McHugh: But Snap was overhyped, for sure, and I don’t think it’s going to be able to sustain its platform in the long term. Facebook isn’t going anywhere, at least for a very, very long time. Snapchat doesn’t feel like it has that kind of future. While it’s not going to shut its doors, I’m sure it’s strategizing about what to do next. I think becoming some sort of fun imaging software company—whether it’s putting that tech into new hardware ideas or new apps—feels right. That makes it more feature than platform, but hey, it’s a plan.

Knibbs: As long as the filters that make me look good are still available, I’m all for it.

McNear: Novelty cameras don’t tend to live long, though. Remember Flip?

(I had a Flip. I loved my Flip.)

Knibbs: I do not remember Flip. Sounds like a dolphin.

McNear: Suspect dolphins have more longevity.
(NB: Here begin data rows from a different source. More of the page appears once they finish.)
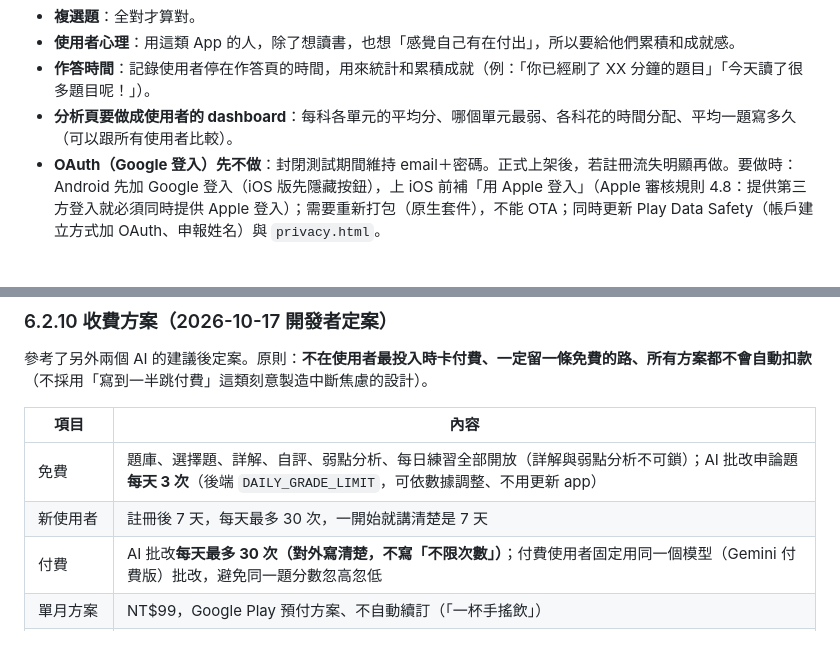
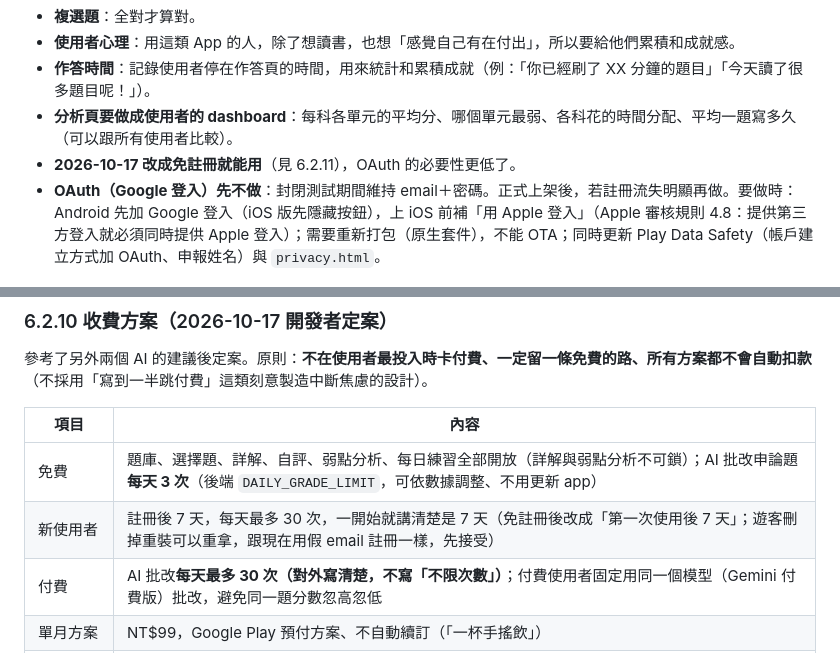
Before and after one commit to hakuhaku24/mis_quizzing, a Markdown page: CURRENT_STATUS.md, 2 parts joined by grey strips. Rendered like a GitHub page.

```diff
--- a/CURRENT_STATUS.md
+++ b/CURRENT_STATUS.md
@@ -202,6 +202,7 @@ mis-grad-exam-coach/
 - **使用者心理**：用這類 App 的人，除了想讀書，也想「感覺自己有在付出」，所以要給他們累積和成就感。
 - **作答時間**：記錄使用者停在作答頁的時間，用來統計和累積成就（例：「你已經刷了 XX 分鐘的題目」「今天讀了很多題目呢！」）。
 - **分析頁要做成使用者的 dashboard**：每科各單元的平均分、哪個單元最弱、各科花的時間分配、平均一題寫多久（可以跟所有使用者比較）。
+- **2026-10-17 改成免註冊就能用**（見 6.2.11），OAuth 的必要性更低了。
 - **OAuth（Google 登入）先不做**：封閉測試期間維持 email＋密碼。正式上架後，若註冊流失明顯再做。要做時：Android 先加 Google 登入（iOS 版先隱藏按鈕），上 iOS 前補「用 Apple 登入」（Apple 審核規則 4.8：提供第三方登入就必須同時提供 Apple 登入）；需要重新打包（原生套件），不能 OTA；同時更新 Play Data Safety（帳戶建立方式加 OAuth、申報姓名）與 `privacy.html`。
 
 ### 6.2.4 AI API 使用規則（2026-10-15 開發者同意）
@@ -318,7 +321,7 @@ mis-grad-exam-coach/
 | 項目 | 內容 |
 |---|---|
 | 免費 | 題庫、選擇題、詳解、自評、弱點分析、每日練習全部開放（詳解與弱點分析不可鎖）；AI 批改申論題**每天 3 次**（後端 `DAILY_GRADE_LIMIT`，可依數據調整、不用更新 app） |
-| 新使用者 | 註冊後 7 天，每天最多 30 次，一開始就講清楚是 7 天 |
+| 新使用者 | 註冊後 7 天，每天最多 30 次，一開始就講清楚是 7 天（免註冊後改成「第一次使用後 7 天」；遊客刪掉重裝可以重拿，跟現在用假 email 註冊一樣，先接受） |
 | 付費 | AI 批改**每天最多 30 次（對外寫清楚，不寫「不限次數」）**；付費使用者固定用同一個模型（Gemini 付費版）批改，避免同一題分數忽高忽低 |
 | 單月方案 | NT$99，Google Play 預付方案、不自動續訂（「一杯手搖飲」） |
 | 備考全期方案 | NT$399，購買後 6 個月、不自動續訂（「每天不到 3 元」）。不用固定到期日：Google Play 不原生支援，且越晚買越不划算 |
```
Also changed, not shown: other parts of CURRENT_STATUS.md (+32 -4 lines).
Bereznak: I had a Flip! Wasn’t the novelty of it just that it was small and portable? Like, it didn’t make you look better.

Luckerson: Flip was awesome, until I could afford a smartphone.

Knibbs: I’m looking up Flip now, and it’s not super promising for Snapchat. It was acquired by Cisco.

McNear: Right! So I’m skeptical of app-inspired camera hardware, because the reason camera-inspired apps succeeded is because—stop me if you’ve heard this before—Smartphones Are Good, and it’s convenient to carry around just one small gadget. (And not $130 gadget glasses.)

McHugh: If we’re going to get REALLY hypothetical here: How much longer will we be using smartphones that look like smartphones?

Luckerson: I guess the question is whether some wearable can eventually replace the smartphone and who can figure out that form factor. The failure of Spectacles and Google Glass says it’s probably not glasses.

McHugh: Do you think Snap is working on whatever is next and trying to figure out how to translate its product into the next iteration of the smartphone? Honestly, I don’t think Snap is the company that will get there first. But that doesn’t mean they won’t or shouldn't try to get there. They definitely were ahead of the curve software-wise with Snapchat.

Luckerson: The next iteration of the smartphone is probably omniscient AI that follows you in your house/car/wireless apple headphones. I don’t know if Snap can hang with the big boys on this front.

Knibbs: If we’re talkin’ brain chips (and I hope we are) I’d bet on Google.

The REAL question is whether you’d install a Brain Chip that made everyone around you look like they had a Snapchat-filtered face.

McNear: And now, Mr. Bond, you will see the dancing hot dog wherever you look!

McHugh: I would install one that made it look like I had a Snapchat-filtered face all the time. 100 percent.

Luckerson: Snap did poach Facebook’s machine-learning guru, apparently.

McHugh: We thought we would have flying cars and instead we will have Snapchat dog faces. Snapchat is certainly going to give it a shot, and I don’t doubt they’ll be part of the conversation, but I don’t think they will ever dominate this space like they briefly did.

Luckerson: If Twitter can stumble on as it has for the last three or so years, Snap (which is still growing) will be with us a while longer.

Knibbs: I hope so. Dancing hot dogs >>>> Nazis.

Bereznak: I mean, *someone* needs to keep feeding us good Halloween costume ideas.